[RECORDS FOR THE EXERCISE Boundary: Start]
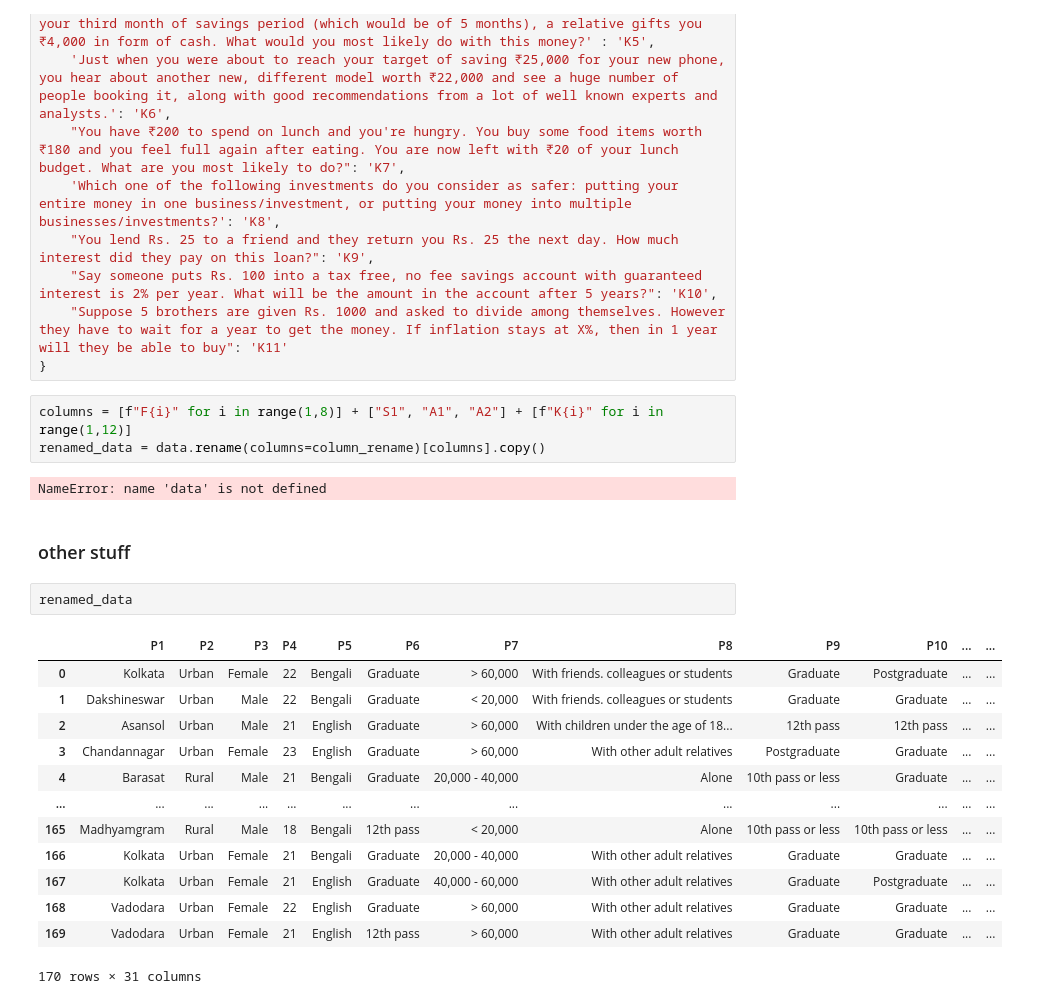
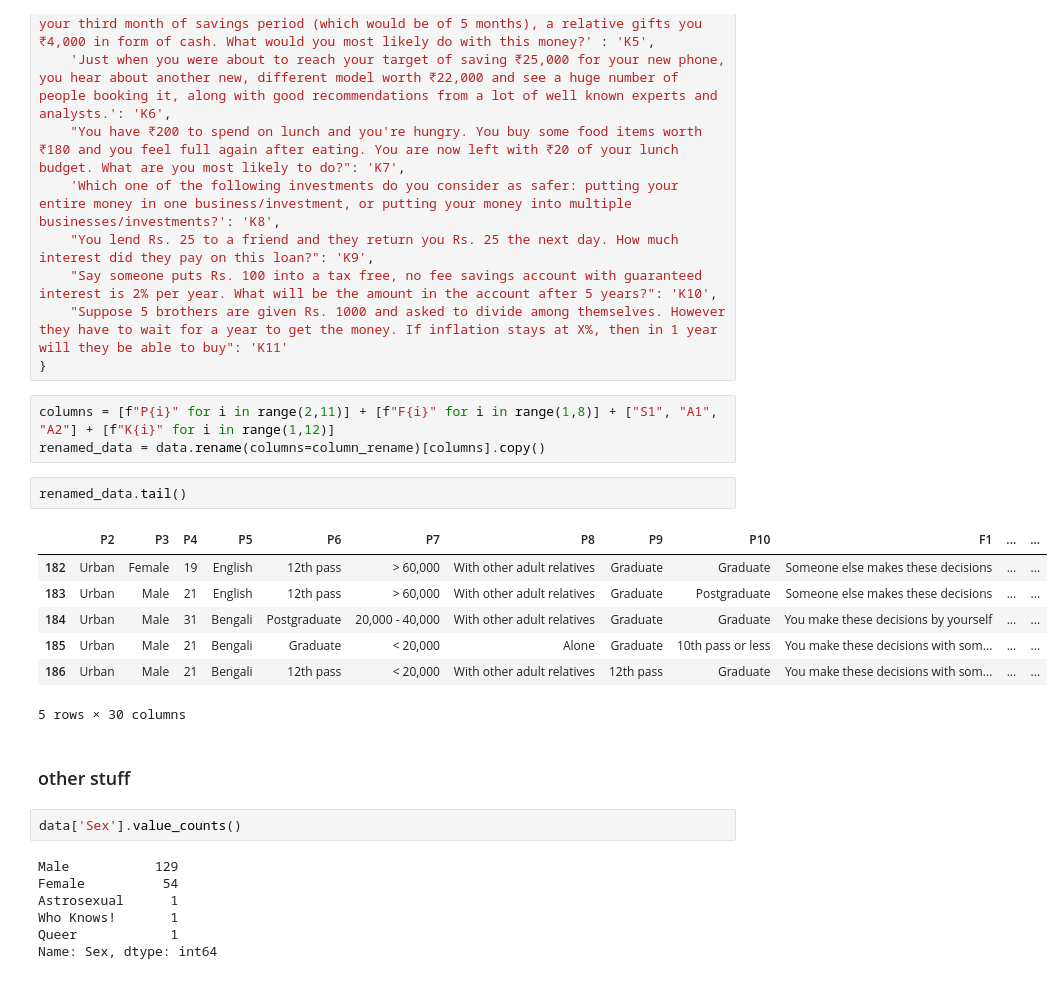
Before and after one commit to Roudranil/Financial-Literacy-project, a Jupyter notebook: eda.ipynb, the cells around one changed output. Saved outputs shown, nothing was run; the diff lists cells and outputs as text.

```diff
--- a/eda.ipynb
+++ b/eda.ipynb
@@ -64,25 +51,26 @@ column_rename = {
     "Suppose 5 brothers are given Rs. 1000 and asked to divide among themselves. However they have to wait for a year to get the money. If inflation stays at X%, then in 1 year will they be able to buy": 'K11'
 }
 # %%
-columns = [f"F{i}" for i in range(1,8)] + ["S1", "A1", "A2"] + [f"K{i}" for i in range(1,12)]
+columns = [f"P{i}" for i in range(2,11)] + [f"F{i}" for i in range(1,8)] + ["S1", "A1", "A2"] + [f"K{i}" for i in range(1,12)]
 renamed_data = data.rename(columns=column_rename)[columns].copy()
-# %% [output]
-NameError: name 'data' is not defined
+# %%
+renamed_data.tail()
+# %% [output]
+|  | P2 | P3 | P4 | P5 | P6 | P7 | P8 | P9 | P10 | F1 | ... | ... |
+| 182 | Urban | Female | 19 | English | 12th pass | > 60,000 | With other adult relatives | Graduate | Graduate | Someone else makes these decisions | ... | ... |
+| 183 | Urban | Male | 21 | English | 12th pass | > 60,000 | With other adult relatives | Graduate | Postgraduate | Someone else makes these decisions | ... | ... |
+| 184 | Urban | Male | 31 | Bengali | Postgraduate | 20,000 - 40,000 | With other adult relatives | Graduate | Graduate | You make these decisions by yourself | ... | ... |
+| 185 | Urban | Male | 21 | Bengali | Graduate | < 20,000 | Alone | Graduate | 10th pass or less | You make these decisions with som... | ... | ... |
+| 186 | Urban | Male | 21 | Bengali | 12th pass | < 20,000 | With other adult relatives | 12th pass | Graduate | You make these decisions with som... | ... | ... |
+5 rows × 30 columns
 # %% [markdown]
 ### other stuff
-# %%
-renamed_data
-# %% [output]
-|  | P1 | P2 | P3 | P4 | P5 | P6 | P7 | P8 | P9 | P10 | ... | ... |
-| 0 | Kolkata | Urban | Female | 22 | Bengali | Graduate | > 60,000 | With friends. colleagues or students | Graduate | Postgraduate | ... | ... |
-| 1 | Dakshineswar | Urban | Male | 22 | Bengali | Graduate | < 20,000 | With friends. colleagues or students | Graduate | Graduate | ... | ... |
-| 2 | Asansol | Urban | Male | 21 | English | Graduate | > 60,000 | With children under the age of 18... | 12th pass | 12th pass | ... | ... |
-| 3 | Chandannagar | Urban | Female | 23 | English | Graduate | > 60,000 | With other adult relatives | Postgraduate | Graduate | ... | ... |
-| 4 | Barasat | Rural | Male | 21 | Bengali | Graduate | 20,000 - 40,000 | Alone | 10th pass or less | Graduate | ... | ... |
-| ... | ... | ... | ... | ... | ... | ... | ... | ... | ... | ... | ... | ... |
-| 165 | Madhyamgram | Rural | Male | 18 | Bengali | 12th pass | < 20,000 | Alone | 10th pass or less | 10th pass or less | ... | ... |
-| 166 | Kolkata | Urban | Female | 21 | Bengali | Graduate | 20,000 - 40,000 | With other adult relatives | Graduate | Graduate | ... | ... |
-| 167 | Kolkata | Urban | Female | 21 | English | Graduate | 40,000 - 60,000 | With other adult relatives | Graduate | Postgraduate | ... | ... |
-| 168 | Vadodara | Urban | Female | 22 | English | Graduate | > 60,000 | With other adult relatives | Graduate | Graduate | ... | ... |
-| 169 | Vadodara | Urban | Female | 21 | English | 12th pass | > 60,000 | With other adult relatives | Graduate | Graduate | ... | ... |
-170 rows × 31 columns
+# %%
+data['Sex'].value_counts()
+# %% [output]
+Male           129
+Female          54
+Astrosexual      1
+Who Knows!       1
+Queer            1
+Name: Sex, dtype: int64
```
Also changed, not shown: parts of 20 cells of this notebook, 1 other file.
[RECORDS FOR THE EXERCISE Boundary: End]
TASK DETAILS =
Copy every record exactly; no pictures.

RESPONSE =
Before and after one commit to Roudranil/Financial-Literacy-project, a Jupyter notebook: eda.ipynb, the cells around one changed output. Saved outputs shown, nothing was run; the diff lists cells and outputs as text.

```diff
--- a/eda.ipynb
+++ b/eda.ipynb
@@ -64,25 +51,26 @@ column_rename = {
     "Suppose 5 brothers are given Rs. 1000 and asked to divide among themselves. However they have to wait for a year to get the money. If inflation stays at X%, then in 1 year will they be able to buy": 'K11'
 }
 # %%
-columns = [f"F{i}" for i in range(1,8)] + ["S1", "A1", "A2"] + [f"K{i}" for i in range(1,12)]
+columns = [f"P{i}" for i in range(2,11)] + [f"F{i}" for i in range(1,8)] + ["S1", "A1", "A2"] + [f"K{i}" for i in range(1,12)]
 renamed_data = data.rename(columns=column_rename)[columns].copy()
-# %% [output]
-NameError: name 'data' is not defined
+# %%
+renamed_data.tail()
+# %% [output]
+|  | P2 | P3 | P4 | P5 | P6 | P7 | P8 | P9 | P10 | F1 | ... | ... |
+| 182 | Urban | Female | 19 | English | 12th pass | > 60,000 | With other adult relatives | Graduate | Graduate | Someone else makes these decisions | ... | ... |
+| 183 | Urban | Male | 21 | English | 12th pass | > 60,000 | With other adult relatives | Graduate | Postgraduate | Someone else makes these decisions | ... | ... |
+| 184 | Urban | Male | 31 | Bengali | Postgraduate | 20,000 - 40,000 | With other adult relatives | Graduate | Graduate | You make these decisions by yourself | ... | ... |
+| 185 | Urban | Male | 21 | Bengali | Graduate | < 20,000 | Alone | Graduate | 10th pass or less | You make these decisions with som... | ... | ... |
+| 186 | Urban | Male | 21 | Bengali | 12th pass | < 20,000 | With other adult relatives | 12th pass | Graduate | You make these decisions with som... | ... | ... |
+5 rows × 30 columns
 # %% [markdown]
 ### other stuff
-# %%
-renamed_data
-# %% [output]
-|  | P1 | P2 | P3 | P4 | P5 | P6 | P7 | P8 | P9 | P10 | ... | ... |
-| 0 | Kolkata | Urban | Female | 22 | Bengali | Graduate | > 60,000 | With friends. colleagues or students | Graduate | Postgraduate | ... | ... |
-| 1 | Dakshineswar | Urban | Male | 22 | Bengali | Graduate | < 20,000 | With friends. colleagues or students | Graduate | Graduate | ... | ... |
-| 2 | Asansol | Urban | Male | 21 | English | Graduate | > 60,000 | With children under the age of 18... | 12th pass | 12th pass | ... | ... |
-| 3 | Chandannagar | Urban | Female | 23 | English | Graduate | > 60,000 | With other adult relatives | Postgraduate | Graduate | ... | ... |
-| 4 | Barasat | Rural | Male | 21 | Bengali | Graduate | 20,000 - 40,000 | Alone | 10th pass or less | Graduate | ... | ... |
-| ... | ... | ... | ... | ... | ... | ... | ... | ... | ... | ... | ... | ... |
-| 165 | Madhyamgram | Rural | Male | 18 | Bengali | 12th pass | < 20,000 | Alone | 10th pass or less | 10th pass or less | ... | ... |
-| 166 | Kolkata | Urban | Female | 21 | Bengali | Graduate | 20,000 - 40,000 | With other adult relatives | Graduate | Graduate | ... | ... |
-| 167 | Kolkata | Urban | Female | 21 | English | Graduate | 40,000 - 60,000 | With other adult relatives | Graduate | Postgraduate | ... | ... |
-| 168 | Vadodara | Urban | Female | 22 | English | Graduate | > 60,000 | With other adult relatives | Graduate | Graduate | ... | ... |
-| 169 | Vadodara | Urban | Female | 21 | English | 12th pass | > 60,000 | With other adult relatives | Graduate | Graduate | ... | ... |
-170 rows × 31 columns
+# %%
+data['Sex'].value_counts()
+# %% [output]
+Male           129
+Female          54
+Astrosexual      1
+Who Knows!       1
+Queer            1
+Name: Sex, dtype: int64
```
Also changed, not shown: parts of 20 cells of this notebook, 1 other file.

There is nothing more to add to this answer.